## AIM OF THE EXERCISE:
Give, as a bare number, the count of lines below that contain "Close".

## EXTRACTED INFORMATION:
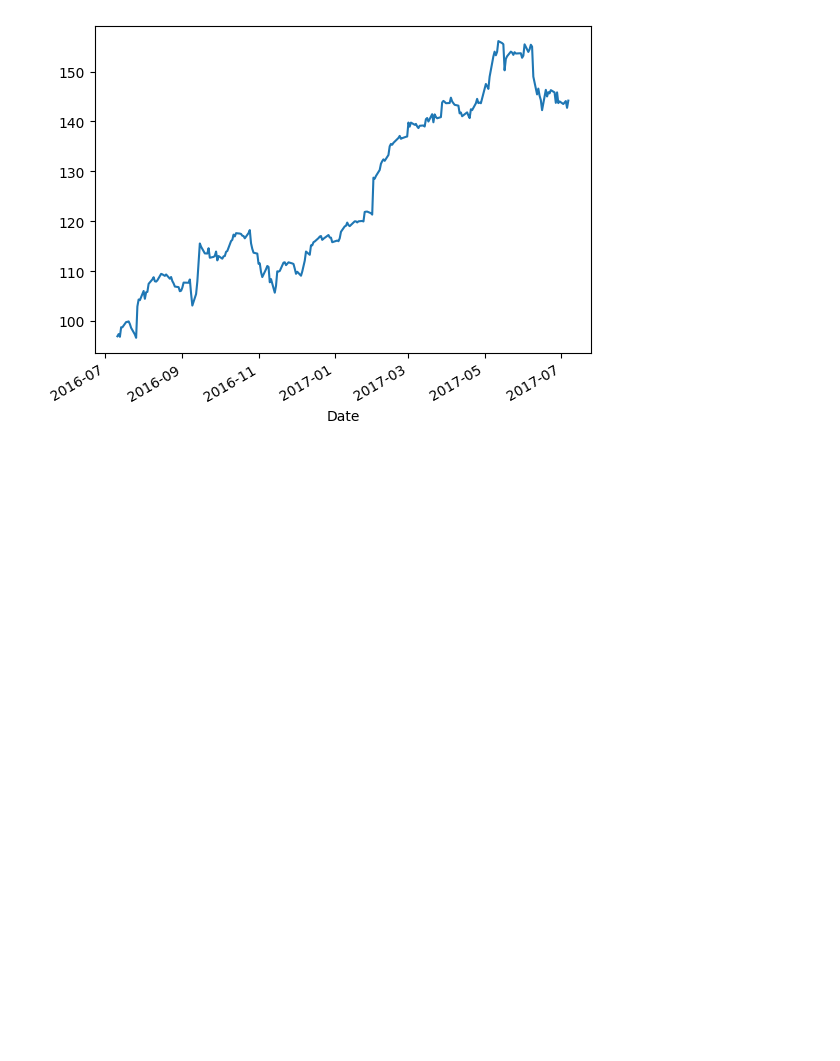
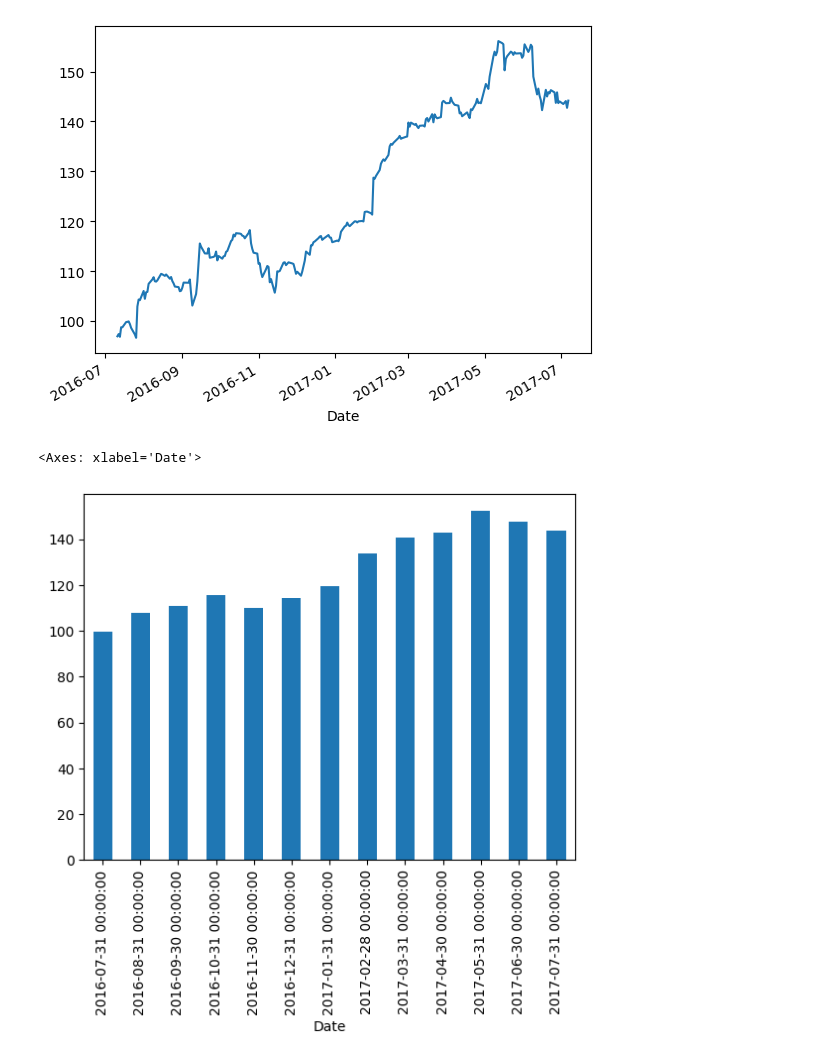
Before and after one commit to aranyaadheu/Pandas, a Jupyter notebook: pandas/14. datetime index/ts_datetime_index.ipynb, the cells around one changed output. Drawn from its saved outputs; the diff is of its cells as text; code cells hidden in the pictures; blank space fills up the shorter version.

Commit message:
plot(kind='bar')

```diff
--- a/pandas/14. datetime index/ts_datetime_index.ipynb
+++ b/pandas/14. datetime index/ts_datetime_index.ipynb
@@ -189,3 +189,8 @@ df['Close'].plot()
 # %% [output]
 <Axes: xlabel='Date'>
 [figure]
+# %%
+df['Close'].resample('ME').mean().plot(kind='bar')
+# %% [output]
+<Axes: xlabel='Date'>
+[figure, added]
```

## TASK RESPONSE:
2